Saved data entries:
▽

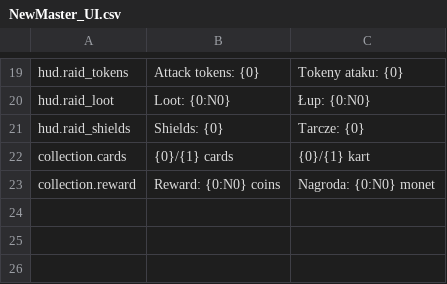
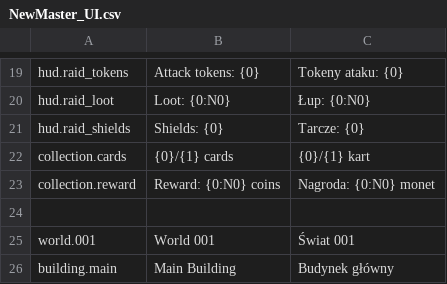
Before and after one commit to mojealterego/Nem-master, a CSV file: Docs/Localization/NewMaster_UI.csv, drawn as a sheet; only a part is shown, gaps mark what is left out.

Commit message:
Add localized world and building name entries

```diff
--- a/Docs/Localization/NewMaster_UI.csv
+++ b/Docs/Localization/NewMaster_UI.csv
@@ -23 +23,4 @@ collection.cards,{0}/{1} cards,{0}/{1} kart
 collection.reward,Reward: {0:N0} coins,Nagroda: {0:N0} monet
+
+world.001,World 001,Świat 001
+building.main,Main Building,Budynek główny
```
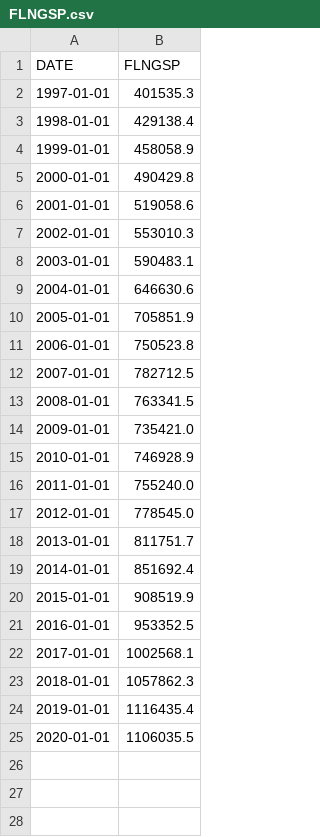
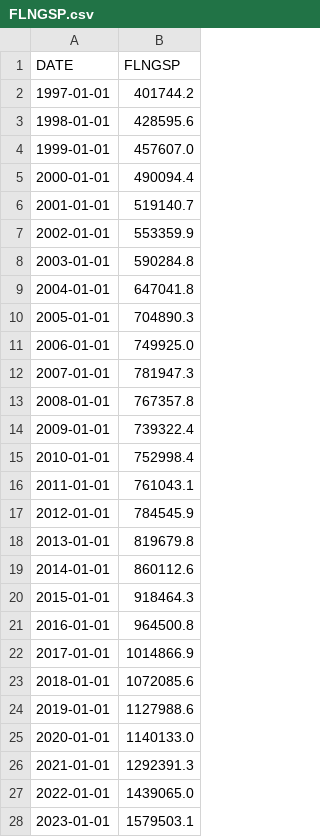
Before and after one commit to natewitkin/Worker-Consumer, a CSV file: Data/State_GDP/FLNGSP.csv, drawn as a sheet.

```diff
--- a/Data/State_GDP/FLNGSP.csv
+++ b/Data/State_GDP/FLNGSP.csv
@@ -1,25 +1,28 @@
 DATE,FLNGSP
-1997-01-01,401535.3
-1998-01-01,429138.4
-1999-01-01,458058.9
-2000-01-01,490429.8
-2001-01-01,519058.6
-2002-01-01,553010.3
-2003-01-01,590483.1
-2004-01-01,646630.6
-2005-01-01,705851.9
-2006-01-01,750523.8
-2007-01-01,782712.5
-2008-01-01,763341.5
-2009-01-01,735421.0
-2010-01-01,746928.9
-2011-01-01,755240.0
-2012-01-01,778545.0
-2013-01-01,811751.7
-2014-01-01,851692.4
-2015-01-01,908519.9
-2016-01-01,953352.5
-2017-01-01,1002568.1
-2018-01-01,1057862.3
-2019-01-01,1116435.4
-2020-01-01,1106035.5
+1997-01-01,401744.2
+1998-01-01,428595.6
+1999-01-01,457607.0
+2000-01-01,490094.4
+2001-01-01,519140.7
+2002-01-01,553359.9
+2003-01-01,590284.8
+2004-01-01,647041.8
+2005-01-01,704890.3
+2006-01-01,749925.0
+2007-01-01,781947.3
+2008-01-01,767357.8
+2009-01-01,739322.4
+2010-01-01,752998.4
+2011-01-01,761043.1
+2012-01-01,784545.9
+2013-01-01,819679.8
+2014-01-01,860112.6
+2015-01-01,918464.3
+2016-01-01,964500.8
+2017-01-01,1014866.9
+2018-01-01,1072085.6
+2019-01-01,1127988.6
+2020-01-01,1140133.0
+2021-01-01,1292391.3
+2022-01-01,1439065.0
+2023-01-01,1579503.1
```
Also changed, not shown: Data/State_GDP/ARNGSP.csv, Data/State_GDP/CANGSP.csv, 49 other files.
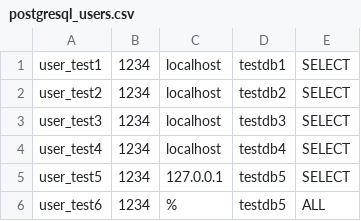
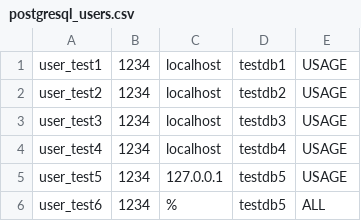
Before and after one commit to javilesm/scripts, a CSV file: PostgreSQL/postgresql_users.csv, drawn as a sheet.

Commit message:
Update postgresql_users.csv

```diff
--- a/PostgreSQL/postgresql_users.csv
+++ b/PostgreSQL/postgresql_users.csv
@@ -1,6 +1,6 @@
-user_test1,1234,localhost,testdb1,SELECT
-user_test2,1234,localhost,testdb2,SELECT
-user_test3,1234,localhost,testdb3,SELECT
-user_test4,1234,localhost,testdb4,SELECT
-user_test5,1234,127.0.0.1,testdb5,SELECT
+user_test1,1234,localhost,testdb1,USAGE
+user_test2,1234,localhost,testdb2,USAGE
+user_test3,1234,localhost,testdb3,USAGE
+user_test4,1234,localhost,testdb4,USAGE
+user_test5,1234,127.0.0.1,testdb5,USAGE
 user_test6,1234,%,testdb5,ALL
```
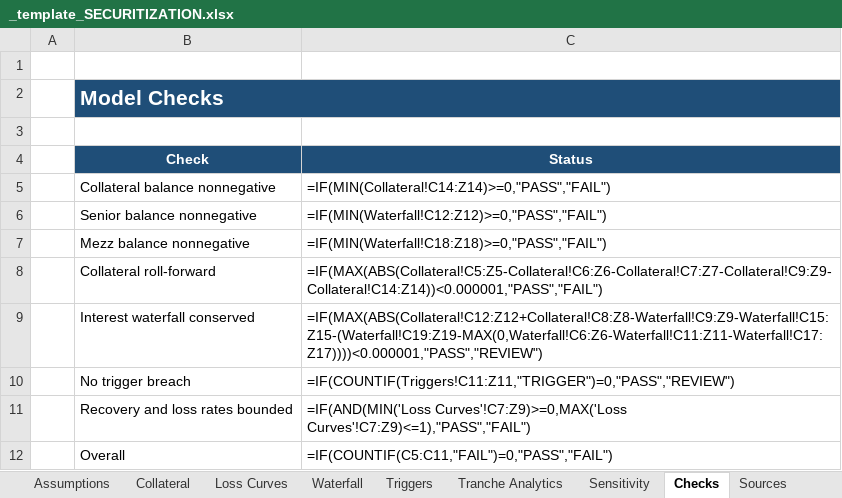
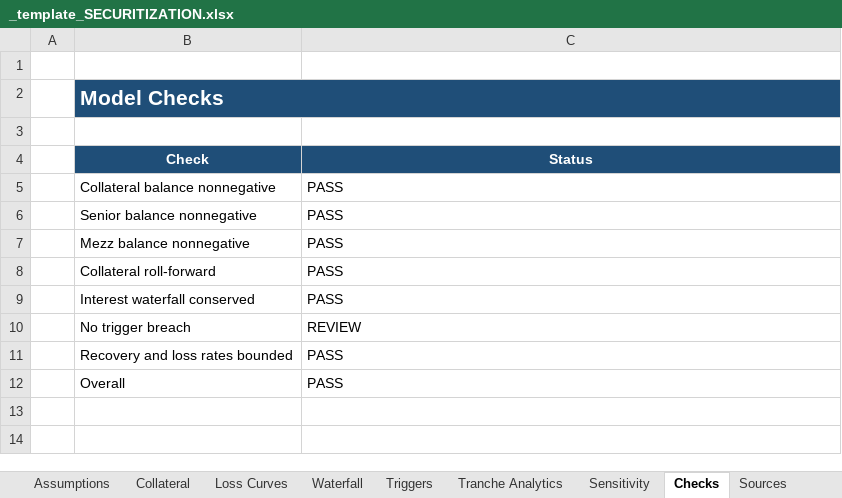
Before and after one commit to SMC17/finance-segway, an Excel workbook: 19_Structured_Finance_Securitization/_template_SECURITIZATION.xlsx, sheet Checks, drawn as a sheet; values as stored, in another font and other column widths than the file's, no borders; formulas without a stored value are shown as written; conditional formats not drawn; the diff names each change by its address in the sheet, - before the commit and + after, or states it on an @@ line.

```diff
--- a/19_Structured_Finance_Securitization/_template_SECURITIZATION.xlsx (sheet Checks)
+++ b/19_Structured_Finance_Securitization/_template_SECURITIZATION.xlsx (sheet Checks)
-C2 fill: none
+C2 fill: #1F4E78
-C5 (Status): =IF(MIN(Collateral!C14:Z14)>=0,"PASS","FAIL")
+C5 (Status): PASS
-C6 (Status): =IF(MIN(Waterfall!C12:Z12)>=0,"PASS","FAIL")
+C6 (Status): PASS
-C7 (Status): =IF(MIN(Waterfall!C18:Z18)>=0,"PASS","FAIL")
+C7 (Status): PASS
-C8 (Status): =IF(MAX(ABS(Collateral!C5:Z5-Collateral!C6:Z6-Collateral!C7:Z7-Collateral!C9:Z9-Collateral!C14:Z14))<0.000001,"PASS","FAIL")
+C8 (Status): PASS
-C9 (Status): =IF(MAX(ABS(Collateral!C12:Z12+Collateral!C8:Z8-Waterfall!C9:Z9-Waterfall!C15:Z15-(Waterfall!C19:Z19-MAX(0,Waterfall!C6:Z6-Waterfall!C11:Z11-Waterfall!C17:Z17))))<0.000001,"PASS","REVIEW")
+C9 (Status): PASS
-C10 (Status): =IF(COUNTIF(Triggers!C11:Z11,"TRIGGER")=0,"PASS","REVIEW")
+C10 (Status): REVIEW
-C11 (Status): =IF(AND(MIN('Loss Curves'!C7:Z9)>=0,MAX('Loss Curves'!C7:Z9)<=1),"PASS","FAIL")
+C11 (Status): PASS
-C12 (Status): =IF(COUNTIF(C5:C11,"FAIL")=0,"PASS","FAIL")
+C12 (Status): PASS
```
Also changed, not shown: sheet Waterfall, sheet Collateral, sheet Triggers, sheet Loss Curves, sheet Sensitivity, sheet Tranche Analytics, 7 more sheets, 03_Private_Equity/_template_LBO.xlsx, 04_Merchant_Banking/_template_LBO.xlsx, 26 other files.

△

Work required: Search the data for "localhost". Copy every matching line.

Exercise result:
-user_test1,1234,localhost,testdb1,SELECT
-user_test2,1234,localhost,testdb2,SELECT
-user_test3,1234,localhost,testdb3,SELECT
-user_test4,1234,localhost,testdb4,SELECT
+user_test1,1234,localhost,testdb1,USAGE
+user_test2,1234,localhost,testdb2,USAGE
+user_test3,1234,localhost,testdb3,USAGE
+user_test4,1234,localhost,testdb4,USAGE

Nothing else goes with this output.